“Investors bought into the QE story and rolled over on it,” notes John Blank, investment strategist for Zacks Investments in Los Angeles. “The [German] DAX Index is near a five-year high. All of the good news is priced in.”
Blank suggests active investors should “wait on Europe, but I wouldn’t be too nervous, although Greece will still cause some fear.”
As with any region, you have to weigh recent news against long-term projections.
Looking a year or two into the future, the eurozone is forecast to show an incremental recovery spurred by rising consumer and business confidence, which “should translate into an easing of deflation fears and better growth,” reports Nuveen Investments in a quarterly investment outlook. “But Europe still faces a number of headwinds, including the need for structural reforms.”
A Broad-Based or Focused Portfolio Approach
While it’s tempting to single out the strongest economies in Europe through country-specific exchange traded funds (ETFs), it’s important to capture a broad swath of the continent in a broad-based portfolio.
Todd Rosenbluth, director of ETF and mutual fund research for S&P Capital IQ, recommends the Vanguard European ETF (NYSE Arca: VGK), which covers most of the continent through an index-based approach. The fund, charging 0.12 percent in annual management expenses, is up more than 8 percent year to date through May 12. It holds nearly one-third of its portfolio in the U.K., with the remainder in developed Europe.

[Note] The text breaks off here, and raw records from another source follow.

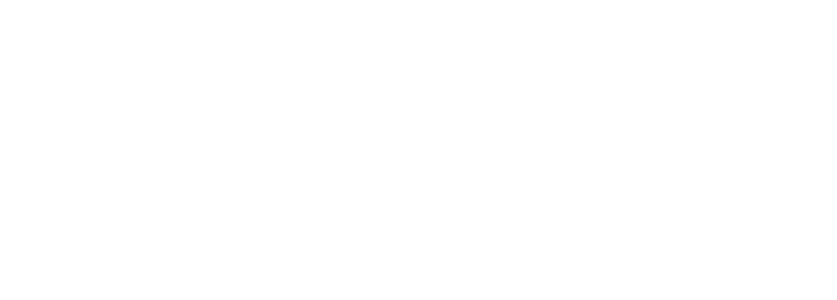
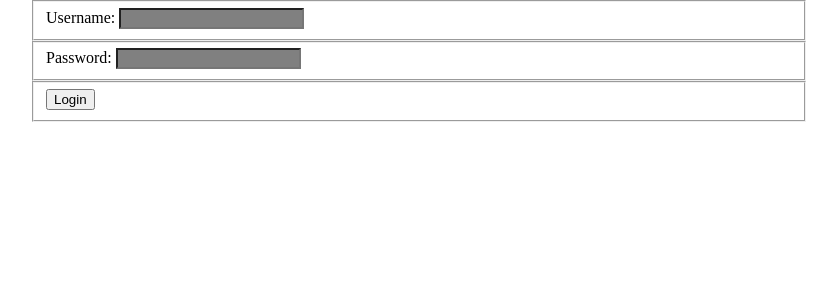
Before and after one commit to aaronpowell/react-workshop-components, a React app: page / in a window 1280 px wide. Shown: the top 300 px of the page, without its empty margins (221-1058 px from the left). Built offline with nearby package versions, Linux system fonts and the light colour scheme; no server answers.

Commit message:
sample form with basic life cycle

```diff
--- a/index.html
+++ b/index.html
@@ -6,6 +6,10 @@
         body {
             margin: 0 auto;
             width: 778px;
+        }
+
+        form[disabled] input {
+            background-color: grey;
         }
     </style>
 </head>
--- a/src/index.jsx
+++ b/src/index.jsx
@@ -1,15 +1,61 @@
 import React, {Component} from 'react';
 import { render } from 'react-dom';
 
-
-class LifeCycledComponent extends Component {
-    render() {
+class FormItemComponent extends Component {
+    render () {
         return (
-            <div>
-
-            </div>
+            <fieldset>
+                <label htmlFor={this.props.id}>{this.props.label}: </label>
+                <input type={this.props.type} id={this.props.id} value={this.props.value} onChange={(e) => this.props.change(e.target.value)} />
+            </fieldset>
         );
     }
 }
 
+FormItemComponent.defaultProps = {
+    type: 'text',
+    vale: ''
+};
+
+class LifeCycledComponent extends Component {
+    constructor (props) {
+        super(props);
+
+        this.state = {
+            username: '',
+            password: ''
+        };
+    }
+
+
+    componentWillMount () {
+        fetch('http://httpstat.us/200')
+            .then((res) => this.setState({ status: res.status }));
+    }
+
+
+    render () {
+        var formProps = {};
+
+        if (this.state.status !== 200) {
+            formProps.disabled = true;
+        }
+
+        return (
+            <form {...formProps}>
+                <FormItemComponent label="Username" id="username" value={this.state.username} change={(value) => this.change('username', value)} />
+                <FormItemComponent label="Password" id="password" type="password" value={this.state.password} change={(value) => this.change('password', value)} />
+
+                <fieldset>
+                    <button type="submit">Login</button>
+                </fieldset>
+            </form>
+        );
+    }
+
+    change (target, value) {
+        this.setState({ [target]: value });
+    }
+}
+
 render(<LifeCycledComponent />, document.getElementById('container'));
```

For a more targeted approach to Europe’s most robust economy, S&P suggests the iShares MSCI Germany ETF (NYSE Arca: EWG), which contains some undervalued stocks. The fund charges 0.48 percent annually and is also up about 8 percent year to date. “We think Germany will remain the fastest-growing economy in the eurozone,” says Zacks’ Blank.